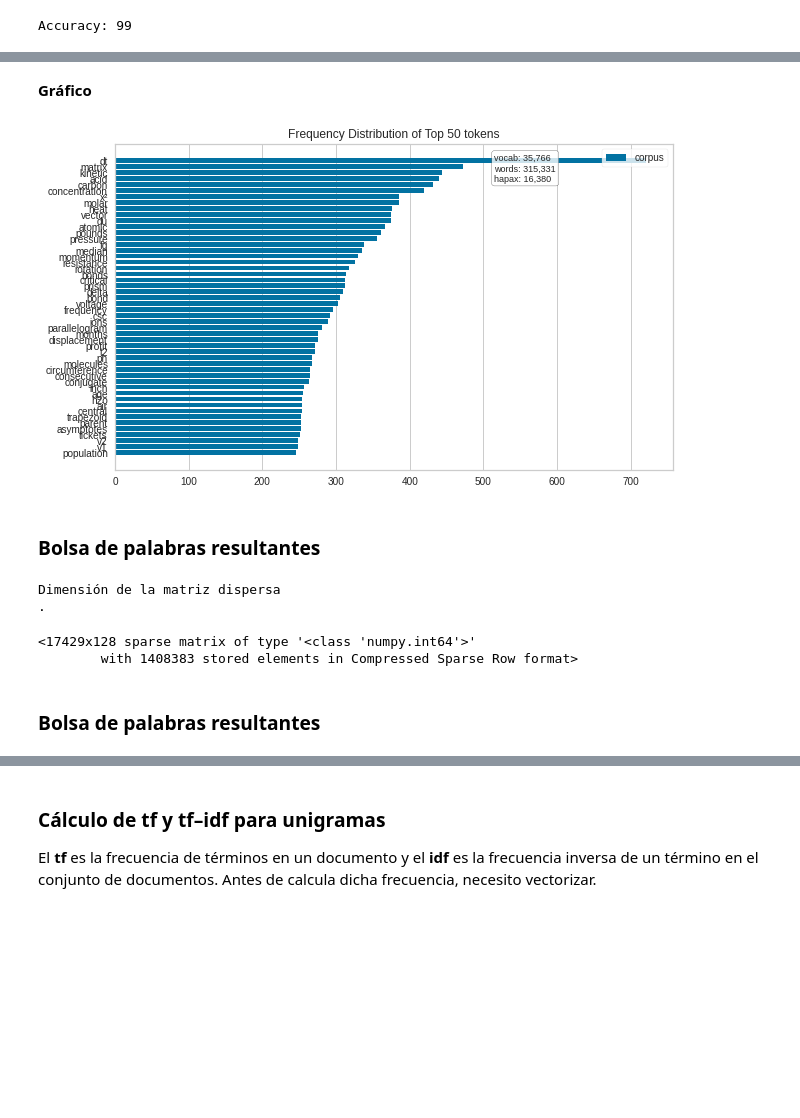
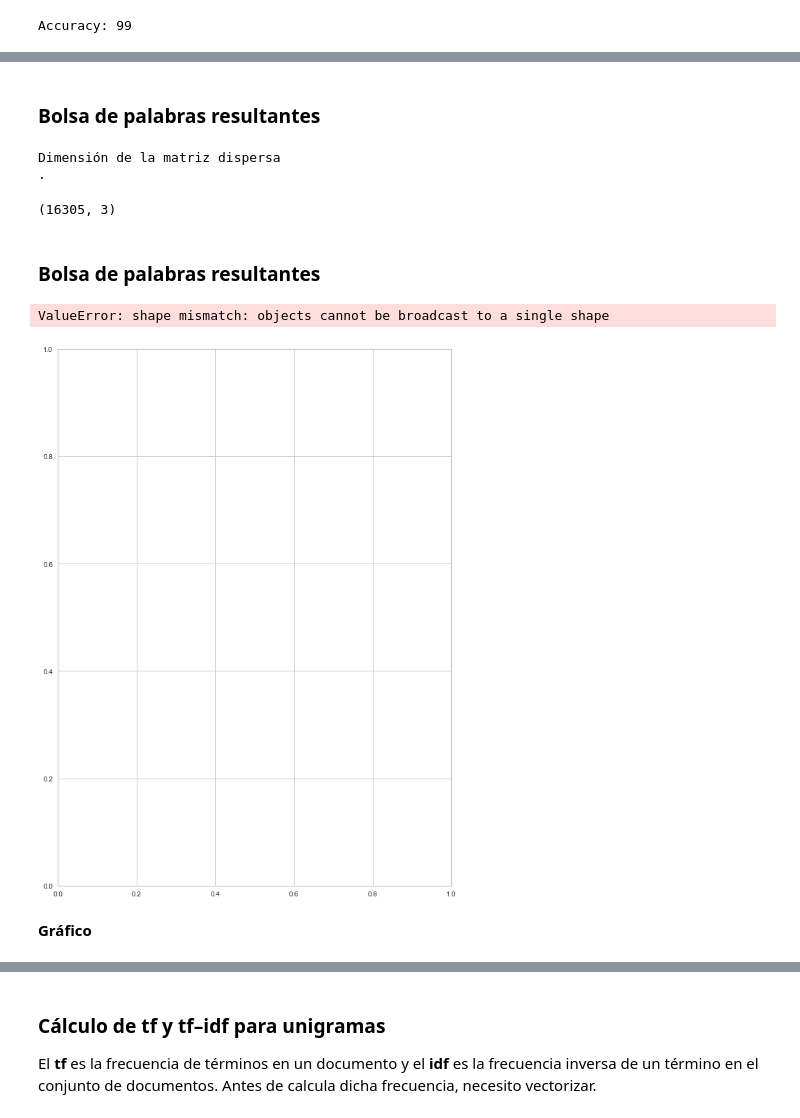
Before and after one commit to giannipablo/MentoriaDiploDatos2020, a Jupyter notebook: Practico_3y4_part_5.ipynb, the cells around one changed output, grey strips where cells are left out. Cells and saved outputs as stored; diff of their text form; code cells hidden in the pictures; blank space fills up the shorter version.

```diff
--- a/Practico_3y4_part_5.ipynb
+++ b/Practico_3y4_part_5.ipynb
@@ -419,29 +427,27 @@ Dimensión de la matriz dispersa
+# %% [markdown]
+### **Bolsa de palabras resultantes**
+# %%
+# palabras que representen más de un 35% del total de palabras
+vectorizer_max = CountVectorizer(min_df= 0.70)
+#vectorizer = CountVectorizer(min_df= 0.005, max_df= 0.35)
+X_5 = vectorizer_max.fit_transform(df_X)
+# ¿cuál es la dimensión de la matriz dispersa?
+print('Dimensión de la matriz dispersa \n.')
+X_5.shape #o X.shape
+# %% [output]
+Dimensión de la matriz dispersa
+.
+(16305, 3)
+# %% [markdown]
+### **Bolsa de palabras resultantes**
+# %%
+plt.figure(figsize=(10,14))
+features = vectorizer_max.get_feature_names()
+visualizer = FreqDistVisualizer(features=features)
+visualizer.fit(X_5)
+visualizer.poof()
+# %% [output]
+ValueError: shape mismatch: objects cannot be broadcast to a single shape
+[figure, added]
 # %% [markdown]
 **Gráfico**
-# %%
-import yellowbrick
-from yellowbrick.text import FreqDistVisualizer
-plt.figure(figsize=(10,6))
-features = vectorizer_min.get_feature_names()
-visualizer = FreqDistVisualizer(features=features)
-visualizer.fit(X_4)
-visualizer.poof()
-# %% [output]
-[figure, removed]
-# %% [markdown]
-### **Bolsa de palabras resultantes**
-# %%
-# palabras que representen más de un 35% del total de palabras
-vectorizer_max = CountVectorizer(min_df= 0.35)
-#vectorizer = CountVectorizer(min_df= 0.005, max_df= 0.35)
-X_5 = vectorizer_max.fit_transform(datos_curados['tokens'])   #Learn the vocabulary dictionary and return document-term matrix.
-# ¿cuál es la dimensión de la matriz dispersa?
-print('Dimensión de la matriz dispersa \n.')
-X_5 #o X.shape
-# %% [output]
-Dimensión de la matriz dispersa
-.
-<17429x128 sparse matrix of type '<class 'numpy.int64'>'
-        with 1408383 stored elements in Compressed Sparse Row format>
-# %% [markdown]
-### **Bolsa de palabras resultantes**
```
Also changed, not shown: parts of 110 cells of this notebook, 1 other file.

************

◆ The problem ◆
Every line that holds the word "CountVectorizer" should be copied from the records above.

◆ Answer to this exercise ◆
+vectorizer_max = CountVectorizer(min_df= 0.70)
+#vectorizer = CountVectorizer(min_df= 0.005, max_df= 0.35)
-vectorizer_max = CountVectorizer(min_df= 0.35)
-#vectorizer = CountVectorizer(min_df= 0.005, max_df= 0.35)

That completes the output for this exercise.